El Toro (2006), a wooden roller coaster at Six Flags Great Adventure in New Jersey, uses traditional lap restraint trains.

A roller coaster train is a vehicle made up of two or more cars connected by specialized joints which transports passengers around a roller coaster's circuit.


It is called a train because the cars follow one another around the track, the same reason as for a railroad train. Individual cars vary in design and can carry from one to eight or more passengers each.[ citation needed ]

Many roller coasters operate more than one train, sometimes several, simultaneously. Typically they operate two trains at a time, with one train loading and unloading while the other train runs the course. On the Rock 'n' Roller Coaster at Walt Disney World, for example, there are five trains, but only four operate at a time (the trains are rotated out on a regular basis for safety reasons).

Basic safety features


Roller coaster wheels Roller coaster wheels.jpg
Roller coaster wheels

Roller coaster trains have wheels that run on the sides (side friction or guide wheels) and underneath the track (upstop, underfriction, or underlocking wheels) as well as on top of it (road or running wheels); these lock the train to the tracks and prevent it from jumping the track. The side wheels can be mounted on the outside or inside of the train, depending on the manufacturer (although outside-mounted wheels are more common). The wheels are sometimes located between the cars, as well as at the front and rear of the entire train.


An inverted roller coaster car with over-the-shoulder restraints Vekoma-otsr.jpg
An inverted roller coaster car with over-the-shoulder restraints

Roller coaster trains also have restraints that keep the passengers in their seats. There are two major types of restraints: lap bar and over-the-shoulder. (Most modern over-the-shoulder restraints come into contact with riders at the lap; however, older so-called "horsecollar" ones actually restrain riders by the shoulders). Restraints always use two locking mechanisms, one on each side, for redundancy. If one fails, the restraint will remain locked. Most modern roller coasters also have seat belts that may act as secondary safety devices. On over-the-shoulder restraints, this seatbelt is mostly cosmetic as the restraint locks on its own.

Lap bars were first used in 1907 with the Coney Island coaster Drop the Dip. [1] Lap bar restraints consist of a padded bar mounted to the floor or side of the train that swings backwards into the rider's lap. These restraints are usually found on roller coasters that lack inversions. Some inverting roller coasters, notably ones created by Anton Schwarzkopf safely operate without the need for shoulder restraints. Historically, inverting roller coasters with lap bars could only perform vertical loops, as the higher centripetal force (and low lateral force) exerted while traversing a simple clothoid loop helps to keep riders safely in the train. However, with modern advances in engineering, more roller coasters with complicated inversions are able to run without over-the-shoulder restraints. For example, most of Premier Rides' LIM-launched roller coasters (the vast majority of which have multiple inverting elements) operate with only lap bars.
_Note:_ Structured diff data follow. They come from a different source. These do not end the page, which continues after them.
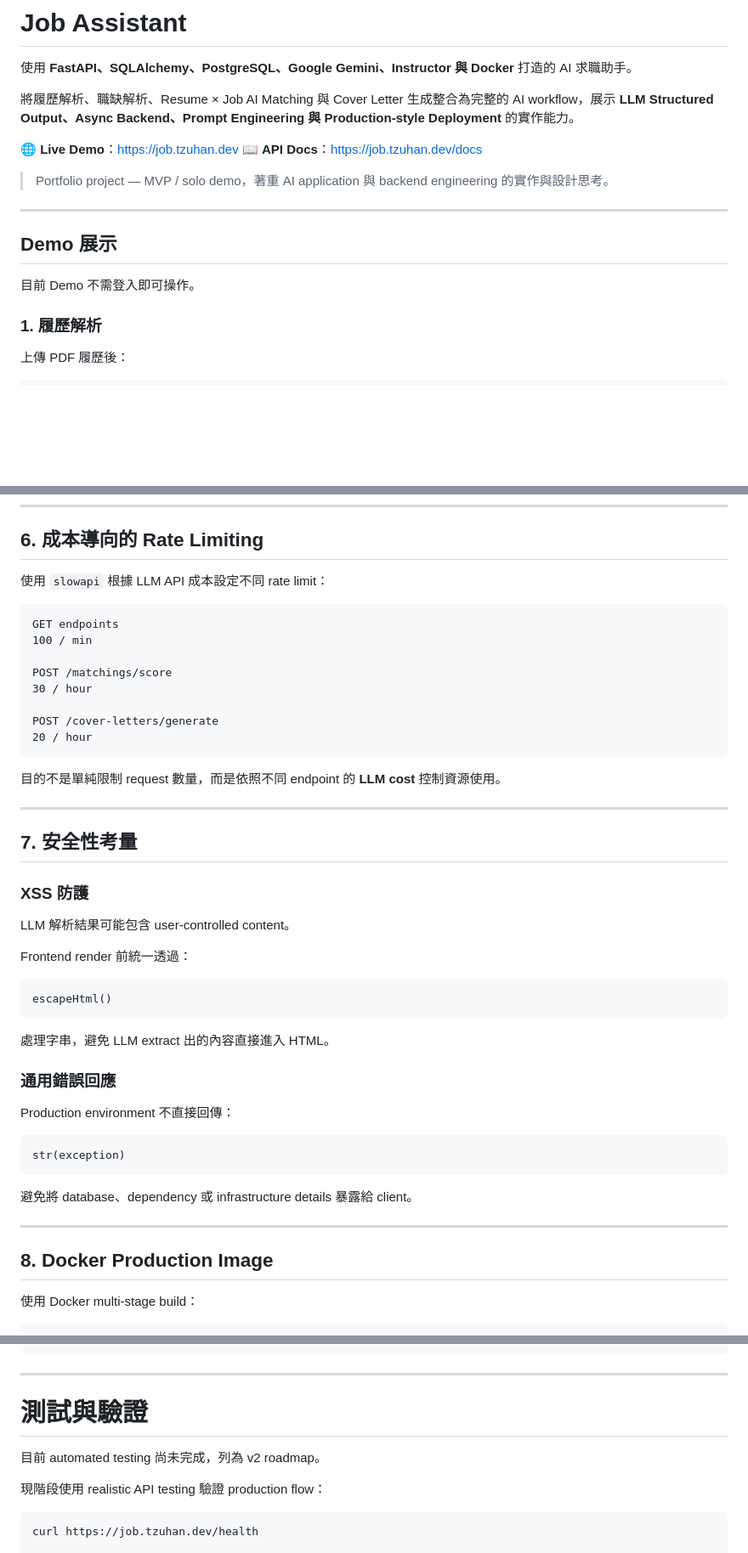
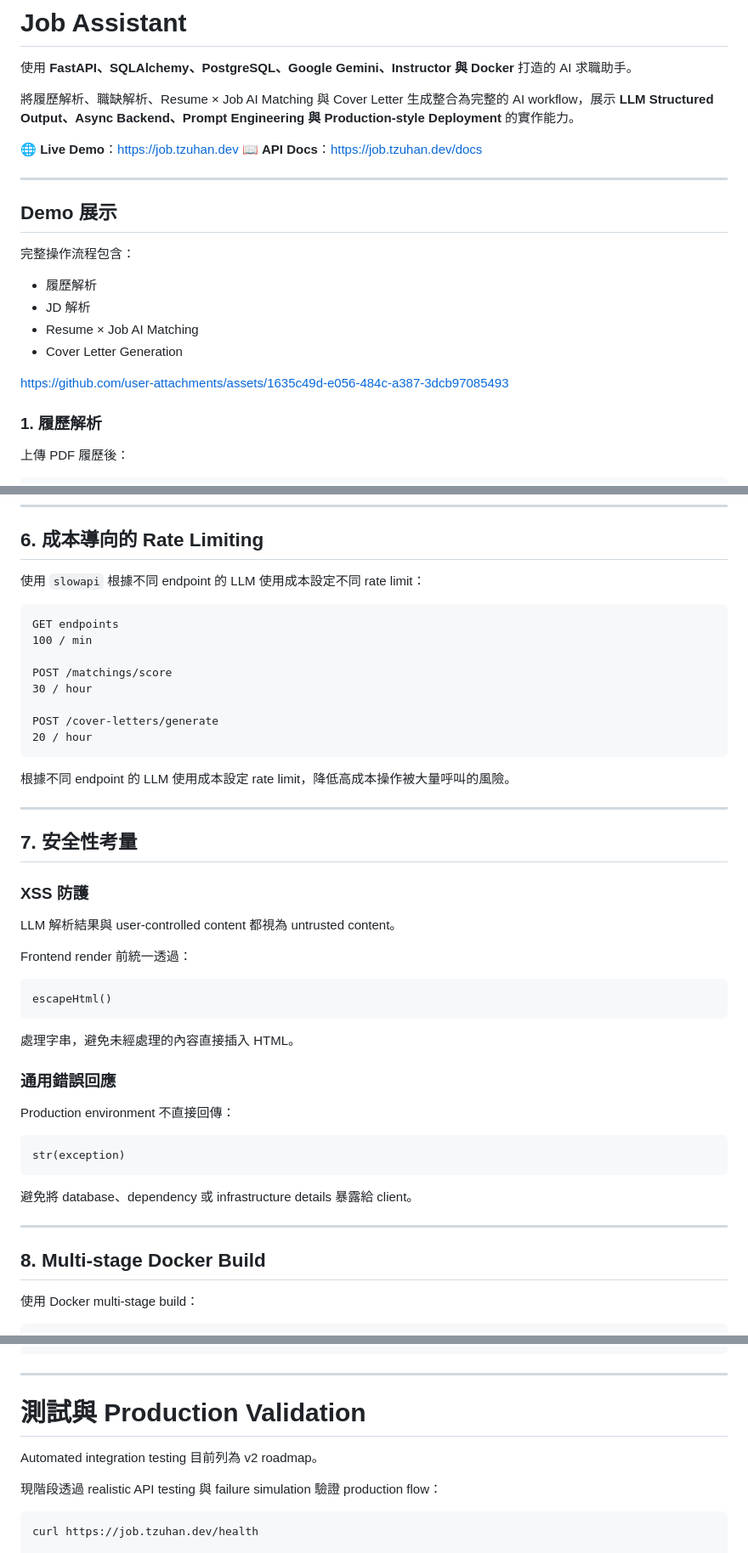
Before and after one commit to TZUHAN07/job-assistant, a Markdown page: README.md, 3 parts joined by grey strips. Shown at 85% size. GitHub-like rendering; blank space fills up the shorter version.

Commit message:
docs: embed demo video to README (#13)

````diff
--- a/README.md
+++ b/README.md
@@ -7,13 +7,18 @@
 🌐 **Live Demo**：https://job.tzuhan.dev
 📖 **API Docs**：https://job.tzuhan.dev/docs
 
-> Portfolio project — MVP / solo demo，著重 AI application 與 backend engineering 的實作與設計思考。
-
 ---
 
 ## Demo 展示
 
-目前 Demo 不需登入即可操作。
+完整操作流程包含：
+
+* 履歷解析
+* JD 解析
+* Resume × Job AI Matching
+* Cover Letter Generation
+
+https://github.com/user-attachments/assets/1635c49d-e056-484c-a387-3dcb97085493
 
 ### 1. 履歷解析
 
@@ -218,7 +223,7 @@ Global exception handler 用於處理 dependency layer 等 endpoint `try/except`
 
 ## 6. 成本導向的 Rate Limiting
 
-使用 `slowapi` 根據 LLM API 成本設定不同 rate limit：
+使用 `slowapi` 根據不同 endpoint 的 LLM 使用成本設定不同 rate limit：
 
 ```text
 GET endpoints
@@ -231,7 +236,7 @@ POST /cover-letters/generate
 20 / hour
 ```
 
-目的不是單純限制 request 數量，而是依照不同 endpoint 的 **LLM cost** 控制資源使用。
+根據不同 endpoint 的 LLM 使用成本設定 rate limit，降低高成本操作被大量呼叫的風險。
 
 ---
 
@@ -239,7 +244,7 @@ POST /cover-letters/generate
 
 ### XSS 防護
 
-LLM 解析結果可能包含 user-controlled content。
+LLM 解析結果與 user-controlled content 都視為 untrusted content。
 
 Frontend render 前統一透過：
 
@@ -247,7 +252,7 @@ Frontend render 前統一透過：
 escapeHtml()
 ```
 
-處理字串，避免 LLM extract 出的內容直接進入 HTML。
+處理字串，避免未經處理的內容直接插入 HTML。
 
 ### 通用錯誤回應
 
@@ -261,7 +266,7 @@ str(exception)
 
 ---
 
-## 8. Docker Production Image
+## 8. Multi-stage Docker Build
 
 使用 Docker multi-stage build：
 
@@ -467,11 +472,11 @@ Render
 
 ---
 
-# 測試與驗證
+# 測試與 Production Validation
 
-目前 automated testing 尚未完成，列為 v2 roadmap。
+Automated integration testing 目前列為 v2 roadmap。
 
-現階段使用 realistic API testing 驗證 production flow：
+現階段透過 realistic API testing 與 failure simulation 驗證 production flow：
 
 ```bash
 curl https://job.tzuhan.dev/health
````
Also changed, not shown: other parts of README.md (+11 -11 lines).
Lap bar restraints, like buzz bars give the rider much greater freedom of movement than over-the-shoulder restraints, enhancing the feeling of danger for some.

Blackbeard's Lost Treasure Train (1999) at Six Flags Great Adventure has trains composed of 20 cars. BBLTT.jpg
Blackbeard's Lost Treasure Train (1999) at Six Flags Great Adventure has trains composed of 20 cars.

Over-the-shoulder restraints, the most common type, consist of a roughly U-shaped padded bar mounted to the top of each seat that swings downward. Roller coasters that have inversions usually have this type of restraint. Additionally, almost all inverted and floorless roller coasters have this type of restraint, since it is difficult to mount a lap bar restraint. One disadvantage of over-the-shoulder restraints is that they can provide discomfort to the rider (known among coaster enthusiasts as headbanging), especially on rougher roller coasters. It is recommended that earrings should be removed before riding roller coasters with over-the-shoulder restraints. Some rides, such as Maverick at Cedar Point, require that guests must remove earrings before riding.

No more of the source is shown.